(REQUIRED ACTION)
Your task is to copy every line of this material exactly.
######
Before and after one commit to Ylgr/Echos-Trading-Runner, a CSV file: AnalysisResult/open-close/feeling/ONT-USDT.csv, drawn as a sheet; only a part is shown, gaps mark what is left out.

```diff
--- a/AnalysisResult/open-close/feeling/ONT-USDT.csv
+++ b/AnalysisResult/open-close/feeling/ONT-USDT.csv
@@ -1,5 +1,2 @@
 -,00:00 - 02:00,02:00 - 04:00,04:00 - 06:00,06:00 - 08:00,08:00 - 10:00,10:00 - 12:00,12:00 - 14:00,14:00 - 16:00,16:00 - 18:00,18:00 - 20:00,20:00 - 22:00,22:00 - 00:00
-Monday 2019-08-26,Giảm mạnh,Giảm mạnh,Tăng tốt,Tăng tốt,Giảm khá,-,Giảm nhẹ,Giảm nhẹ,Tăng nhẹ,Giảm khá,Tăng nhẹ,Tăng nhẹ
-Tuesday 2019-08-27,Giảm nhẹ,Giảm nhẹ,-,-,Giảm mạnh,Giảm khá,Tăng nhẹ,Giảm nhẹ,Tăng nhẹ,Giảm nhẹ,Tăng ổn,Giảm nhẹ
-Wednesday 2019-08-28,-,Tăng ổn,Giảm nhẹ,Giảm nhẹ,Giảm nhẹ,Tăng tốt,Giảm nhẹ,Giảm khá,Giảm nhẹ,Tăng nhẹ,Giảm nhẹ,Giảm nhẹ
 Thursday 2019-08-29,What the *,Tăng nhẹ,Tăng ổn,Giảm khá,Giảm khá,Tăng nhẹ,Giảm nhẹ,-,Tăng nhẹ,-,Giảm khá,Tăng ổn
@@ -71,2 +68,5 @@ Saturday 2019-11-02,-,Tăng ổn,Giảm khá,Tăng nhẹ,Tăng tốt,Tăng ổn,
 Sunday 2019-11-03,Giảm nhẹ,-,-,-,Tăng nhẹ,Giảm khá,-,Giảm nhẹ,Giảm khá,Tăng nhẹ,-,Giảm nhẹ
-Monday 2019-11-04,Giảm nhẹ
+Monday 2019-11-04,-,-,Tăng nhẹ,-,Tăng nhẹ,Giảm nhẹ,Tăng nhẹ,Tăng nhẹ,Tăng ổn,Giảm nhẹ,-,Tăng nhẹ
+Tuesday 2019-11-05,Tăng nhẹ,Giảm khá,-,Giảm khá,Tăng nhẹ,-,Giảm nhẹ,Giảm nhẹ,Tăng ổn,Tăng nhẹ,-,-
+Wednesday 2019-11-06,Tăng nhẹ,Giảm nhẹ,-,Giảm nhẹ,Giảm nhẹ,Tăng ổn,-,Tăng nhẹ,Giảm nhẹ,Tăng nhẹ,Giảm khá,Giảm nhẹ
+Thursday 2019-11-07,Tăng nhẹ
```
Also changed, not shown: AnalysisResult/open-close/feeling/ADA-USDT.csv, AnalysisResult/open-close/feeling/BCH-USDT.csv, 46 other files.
######
(ANSWER TO THIS PROBLEM)
Before and after one commit to Ylgr/Echos-Trading-Runner, a CSV file: AnalysisResult/open-close/feeling/ONT-USDT.csv, drawn as a sheet; only a part is shown, gaps mark what is left out.

```diff
--- a/AnalysisResult/open-close/feeling/ONT-USDT.csv
+++ b/AnalysisResult/open-close/feeling/ONT-USDT.csv
@@ -1,5 +1,2 @@
 -,00:00 - 02:00,02:00 - 04:00,04:00 - 06:00,06:00 - 08:00,08:00 - 10:00,10:00 - 12:00,12:00 - 14:00,14:00 - 16:00,16:00 - 18:00,18:00 - 20:00,20:00 - 22:00,22:00 - 00:00
-Monday 2019-08-26,Giảm mạnh,Giảm mạnh,Tăng tốt,Tăng tốt,Giảm khá,-,Giảm nhẹ,Giảm nhẹ,Tăng nhẹ,Giảm khá,Tăng nhẹ,Tăng nhẹ
-Tuesday 2019-08-27,Giảm nhẹ,Giảm nhẹ,-,-,Giảm mạnh,Giảm khá,Tăng nhẹ,Giảm nhẹ,Tăng nhẹ,Giảm nhẹ,Tăng ổn,Giảm nhẹ
-Wednesday 2019-08-28,-,Tăng ổn,Giảm nhẹ,Giảm nhẹ,Giảm nhẹ,Tăng tốt,Giảm nhẹ,Giảm khá,Giảm nhẹ,Tăng nhẹ,Giảm nhẹ,Giảm nhẹ
 Thursday 2019-08-29,What the *,Tăng nhẹ,Tăng ổn,Giảm khá,Giảm khá,Tăng nhẹ,Giảm nhẹ,-,Tăng nhẹ,-,Giảm khá,Tăng ổn
@@ -71,2 +68,5 @@ Saturday 2019-11-02,-,Tăng ổn,Giảm khá,Tăng nhẹ,Tăng tốt,Tăng ổn,
 Sunday 2019-11-03,Giảm nhẹ,-,-,-,Tăng nhẹ,Giảm khá,-,Giảm nhẹ,Giảm khá,Tăng nhẹ,-,Giảm nhẹ
-Monday 2019-11-04,Giảm nhẹ
+Monday 2019-11-04,-,-,Tăng nhẹ,-,Tăng nhẹ,Giảm nhẹ,Tăng nhẹ,Tăng nhẹ,Tăng ổn,Giảm nhẹ,-,Tăng nhẹ
+Tuesday 2019-11-05,Tăng nhẹ,Giảm khá,-,Giảm khá,Tăng nhẹ,-,Giảm nhẹ,Giảm nhẹ,Tăng ổn,Tăng nhẹ,-,-
+Wednesday 2019-11-06,Tăng nhẹ,Giảm nhẹ,-,Giảm nhẹ,Giảm nhẹ,Tăng ổn,-,Tăng nhẹ,Giảm nhẹ,Tăng nhẹ,Giảm khá,Giảm nhẹ
+Thursday 2019-11-07,Tăng nhẹ
```
Also changed, not shown: AnalysisResult/open-close/feeling/ADA-USDT.csv, AnalysisResult/open-close/feeling/BCH-USDT.csv, 46 other files.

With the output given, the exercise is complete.